What to produce ->
Go through the data below. Pull out every line that has the word "analysis".

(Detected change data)
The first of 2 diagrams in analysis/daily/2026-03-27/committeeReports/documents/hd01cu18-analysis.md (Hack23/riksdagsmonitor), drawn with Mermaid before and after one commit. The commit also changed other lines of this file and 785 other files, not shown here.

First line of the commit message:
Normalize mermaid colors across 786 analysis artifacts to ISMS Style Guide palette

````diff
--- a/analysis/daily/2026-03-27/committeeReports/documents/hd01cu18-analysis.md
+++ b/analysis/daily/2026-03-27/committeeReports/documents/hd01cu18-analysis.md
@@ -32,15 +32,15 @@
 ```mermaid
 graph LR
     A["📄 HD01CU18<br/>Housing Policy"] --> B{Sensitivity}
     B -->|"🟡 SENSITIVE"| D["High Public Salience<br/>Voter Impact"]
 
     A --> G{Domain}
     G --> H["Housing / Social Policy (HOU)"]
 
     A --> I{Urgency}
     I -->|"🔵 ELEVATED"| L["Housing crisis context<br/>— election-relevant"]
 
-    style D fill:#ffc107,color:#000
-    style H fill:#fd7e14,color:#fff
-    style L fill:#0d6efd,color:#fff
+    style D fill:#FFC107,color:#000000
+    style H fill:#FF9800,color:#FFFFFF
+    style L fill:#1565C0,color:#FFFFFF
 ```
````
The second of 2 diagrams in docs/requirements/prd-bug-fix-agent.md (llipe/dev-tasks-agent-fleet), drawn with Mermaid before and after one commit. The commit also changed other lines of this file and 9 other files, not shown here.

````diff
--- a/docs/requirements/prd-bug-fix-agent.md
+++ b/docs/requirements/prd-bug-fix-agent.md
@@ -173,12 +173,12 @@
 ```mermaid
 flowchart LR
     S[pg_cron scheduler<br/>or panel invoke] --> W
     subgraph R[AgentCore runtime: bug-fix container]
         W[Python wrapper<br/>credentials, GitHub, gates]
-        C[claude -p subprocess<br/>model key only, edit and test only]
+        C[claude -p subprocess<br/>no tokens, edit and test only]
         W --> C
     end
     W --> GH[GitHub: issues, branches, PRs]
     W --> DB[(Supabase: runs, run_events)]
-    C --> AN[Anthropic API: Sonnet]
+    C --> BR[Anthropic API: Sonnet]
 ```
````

Worked solution ->
The first of 2 diagrams in analysis/daily/2026-03-27/committeeReports/documents/hd01cu18-analysis.md (Hack23/riksdagsmonitor), drawn with Mermaid before and after one commit. The commit also changed other lines of this file and 785 other files, not shown here.
Normalize mermaid colors across 786 analysis artifacts to ISMS Style Guide palette
--- a/analysis/daily/2026-03-27/committeeReports/documents/hd01cu18-analysis.md
+++ b/analysis/daily/2026-03-27/committeeReports/documents/hd01cu18-analysis.md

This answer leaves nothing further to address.